the recipient of a bracelet is entitled to a wish. After the bracelet wears out
and falls off naturally, the wish will come true.”

While an inexpensive bracelet purchased for one’s own use
isn’t loaded with the symbolism of a traditional friendship bracelet, it does
add a bit of flair to a fashion styling, and high-end retailers and designers are
in on the trend. Thus, Henri Bendel ran this ad in the April 2011 issue of Lucky magazine, featuring an assortment
of friendship bracelets from Henri Bendel’s own house line, plus one style from
Frieda & Nellie. Notice that the bracelets incorporate all manner of
materials, including crystals, faux pearls and dangling charms.

Here’s actress Vanessa Hudgens pictured in the May 2, 2011,
issue of People attending the
Coachella Valley Music & Arts Festival and wearing a variety of friendship
bracelets.

The May 2011 issue of InStyle
presents a polished weekend look of shorts and a blazer accessorized with a
silk thread and gold plate bracelet from Aurélie Bidermann. The statement
necklace is from Fenton.

The May 2011 issue of Marie
Claire
also chose to feature a friendship bracelet, this one embellished
with charms, from Aurélie Bidermann.

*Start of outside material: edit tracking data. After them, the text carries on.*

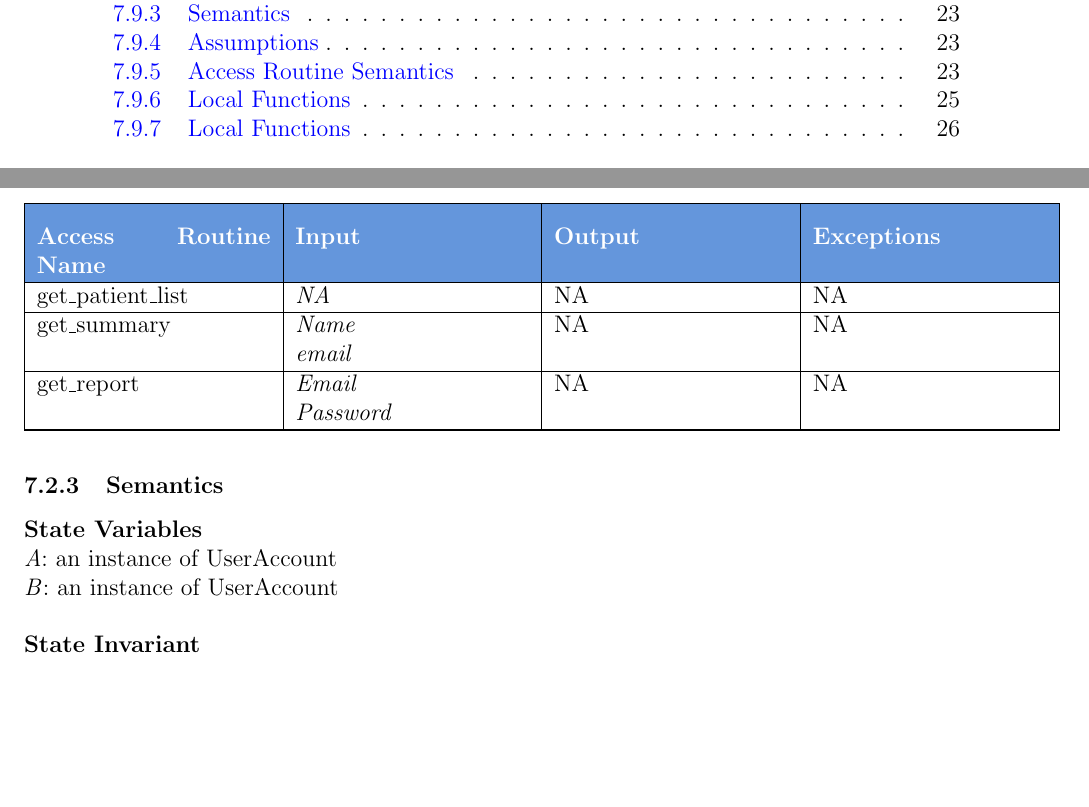
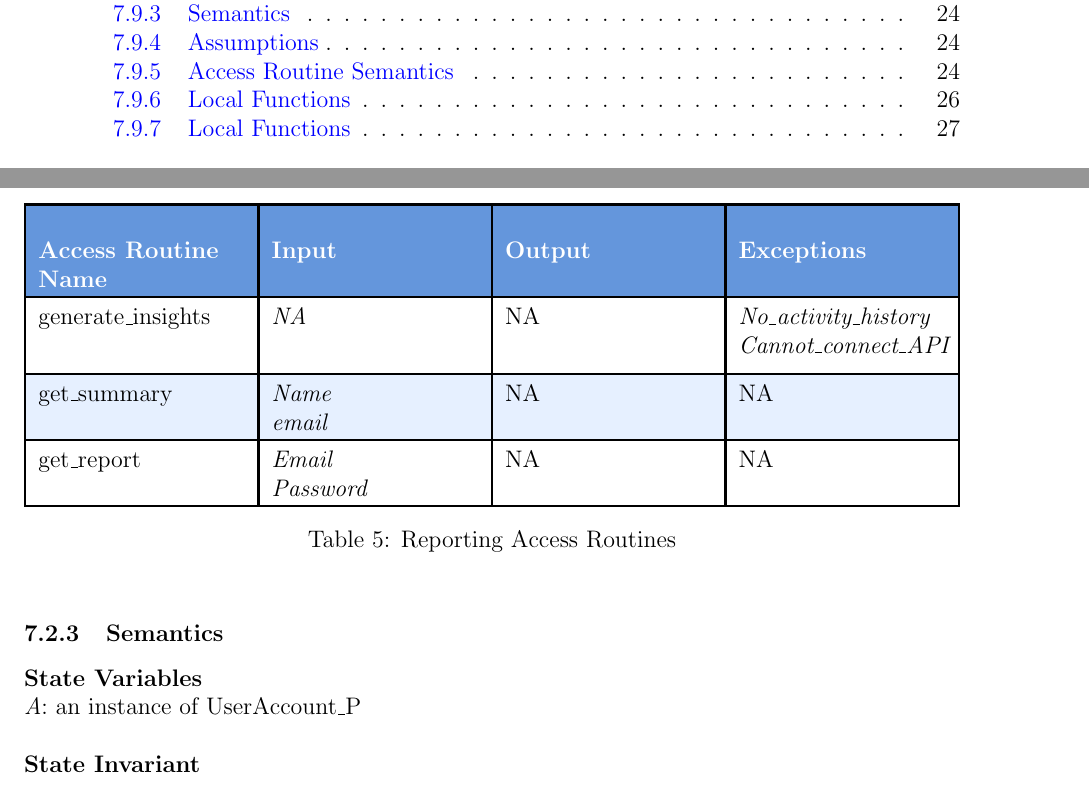
Before and after one commit to M9Huynh/technically-functional, a LaTeX document (docs/Design/SoftDetailedDes/MIS.tex): two parts of pages 5 and 13 of 33 before the commit and two parts of pages 5 and 13 of 34 after it, joined at a grey line, cut so that both start at the same text, the shorter picture padded with empty space. Compiled offline with pdfLaTeX.

Commit message:
Working on 7.2, added new column to variables table and fixed colours for 7.1,7.2

```diff
--- a/docs/Design/SoftDetailedDes/MIS.tex
+++ b/docs/Design/SoftDetailedDes/MIS.tex
@@ -377,45 +377,34 @@ This module's purpose is to display the most recent report, an overall analysis
 
 \noindent \textbf{Exported Access Programs}
 
-\begin{longtable}{|p{0.25\textwidth}|p{0.25\textwidth}|p{0.25\textwidth}|p{0.25\textwidth}|}
+\begin{table}[h]
+\centering
+\rowcolors{2}{tableblue}{white}
+\setlength{\extrarowheight}{3pt}
+\setlength{\arrayrulewidth}{1.2pt}
+\begin{tabularx}{\textwidth}{|>{\raggedright\arraybackslash}X|>{\raggedright\arraybackslash}X|>{\raggedright\arraybackslash}X|>{\raggedright\arraybackslash}X|}
 \hline
 \rowcolor{headerblue}
 \color{white}\textbf{Access Routine Name} & \color{white}\textbf{Input} & \color{white}\textbf{Output} & \color{white}\textbf{Exceptions} \\
 \hline
-\endfirsthead
-
+generate\_insights & \makecell[lt]{\textit{NA}} & \makecell[lt]{NA} & \makecell[lt]{\textit{No\_activity\_history}\\\textit{Cannot\_connect\_API}} \\
 \hline
-\rowcolor{headerblue}
-\color{white}\textbf{Access Routine Name} & \color{white}\textbf{Input} & \color{white}\textbf{Output} & \color{white}\textbf{Exceptions} \\
-\hline
-\endhead
-
-\hline
-\endfoot
-
-\rowcolors{1}{white}{white}
-\setlength{\extrarowheight}{3pt}
-\setlength{\arrayrulewidth}{1.2pt}
-
-get\_patient\_list & \makecell[lt]{\textit{NA}} & \makecell[lt]{NA} & \makecell[lt]{NA} \\
-\hline
-
 get\_summary & \makecell[lt]{\textit{Name}\\\textit{email}} & NA & \makecell[lt]{NA} \\
 \hline
-%for overall report
 get\_report & \makecell[lt]{\textit{Email}\\\textit{Password}} & NA & \makecell[lt]{NA} \\
 \hline
-
-\end{longtable}
+\end{tabularx}
+\caption{Reporting Access Routines}
+\label{tab:reporting_routines}
+\end{table}
 
 \subsubsection{Semantics}
 
 \noindent \textbf{State Variables} \\
-\textit{A}: an instance of UserAccount \\
-\textit{B}: an instance of UserAccount \\
+\textit{A}: an instance of UserAccount\_P \\
 
-%Check requirements doc
 \noindent \textbf{State Invariant} \\
+
 
 \subsubsection{Assumptions}
 
```
Also changed, not shown: docs/Design/SoftDetailedDes/MIS.pdf, docs/Design/SoftDetailedDes/MIS.tex (2 more changed lines).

A casual look goes from basic to edgy with the addition of a
substantial amount of jewelry in this photo from the March 2011 issue of Marie Claire. The model’s earrings are
from Yewn, paper pansy necklace is from Unk Kraus, diamond skulls necklace is
from Loree Rodkin, barbed-wire necklace is from Tom Binns Design, vintage hand
pendant is from Aldo Cipullo, and white gold chain and opal pendant are from
Sally Sohn. On the model’s right arm and
hand, she wears fabric bracelets from Vanities, cord bracelets from Pandora,
barbed-wire bracelets from Tom Binns Design, a crystal ring from Stephen Dweck
and a bird ring from Rue. On her left arm and hand she wears a bird’s head
bracelet and a dinosaur bracelet from BoyNYC, a green bangle from Megan Odabash,
plus more fabric bracelets from Vanities and cord bracelets from Pandora, and a
ring from Pamela Love.

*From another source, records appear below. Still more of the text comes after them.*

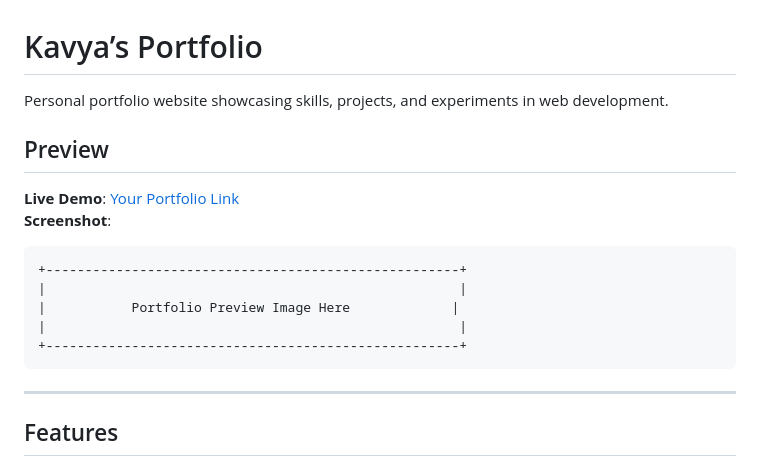
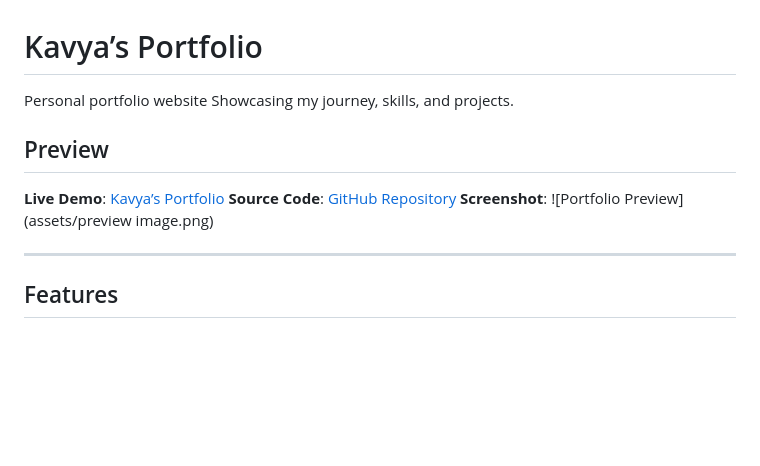
Before and after one commit to KavyaSiddharthan/kavya-portfolio, a Markdown page: README.md, the part around the change printed below. Drawn GitHub-style; blank space fills up the shorter version.

Commit message:
Update README with live demo link, source code link, and preview image; add preview image asset; update index.html

````diff
--- a/README.md
+++ b/README.md
@@ -1,18 +1,12 @@
 # Kavya’s Portfolio
-
-Personal portfolio website showcasing skills, projects, and experiments in web development.
+Personal portfolio website Showcasing my journey, skills, and projects.
 
 
 ## Preview
-**Live Demo**: [Your Portfolio Link](https://your-portfolio-link.com)
+**Live Demo**: [Kavya’s Portfolio](https://kavyasiddportfolio.onrender.com/)
+**Source Code**: [GitHub Repository](https://github.com/KavyaSiddharthan/kavya-portfolio)
 **Screenshot**:
-```
-+-----------------------------------------------------+
-|                                                     |
-|           Portfolio Preview Image Here             |
-|                                                     |
-+-----------------------------------------------------+
-```
+![Portfolio Preview](assets/preview image.png)
 
 ---
 
````
Also changed, not shown: other parts of README.md (+1 -1 lines), assets/preview image.png (added), 1 other file.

The April 2011 issue of InStyle
styles a lace tunic as a swimsuit cover-up and suggests: “Layer bracelets
of different types and textures for an armful of added flash.” The bracelets
are from Stella & Dot, Julie Collection, and Banana Republic.

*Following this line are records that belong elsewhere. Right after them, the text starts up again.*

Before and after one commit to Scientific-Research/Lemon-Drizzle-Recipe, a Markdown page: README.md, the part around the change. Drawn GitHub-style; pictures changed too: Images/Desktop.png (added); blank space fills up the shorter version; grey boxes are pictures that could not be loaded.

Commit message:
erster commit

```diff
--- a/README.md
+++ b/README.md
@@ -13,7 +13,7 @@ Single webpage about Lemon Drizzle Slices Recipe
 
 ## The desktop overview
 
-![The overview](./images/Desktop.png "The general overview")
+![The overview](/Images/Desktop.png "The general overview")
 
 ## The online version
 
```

The May 2011 issue of Lucky
accessorizes a string bikini from Inca with a friendship bracelet from Cost
Plus World Market along with a stretch bracelet from Rabbit Dance and a pair of
bangles from Kora. The earrings are from kendrascott.com.

Also from the May 2011 issue of Lucky comes this preppy styling of summer essentials, including
silk and cotton bracelets from Shashi: “Palm Springs colors enliven these
glitzy friendship bracelets.”

The June 2011 issue of Lucky
comments: “An armful of punchy bracelets looks playfully boho.” The leather
cord wrap bracelets and bungee cord bracelets are all from armaniexchange.com.
The petite
pendant necklace
shown on the page
is from jessicawinzelberg.com. About all the Baja-themed looks on the page, Lucky adds: “Washed-out and artfully disheveled, these
beachy pieces convey instant cool.”

Instant cool sounds mighty good right about now.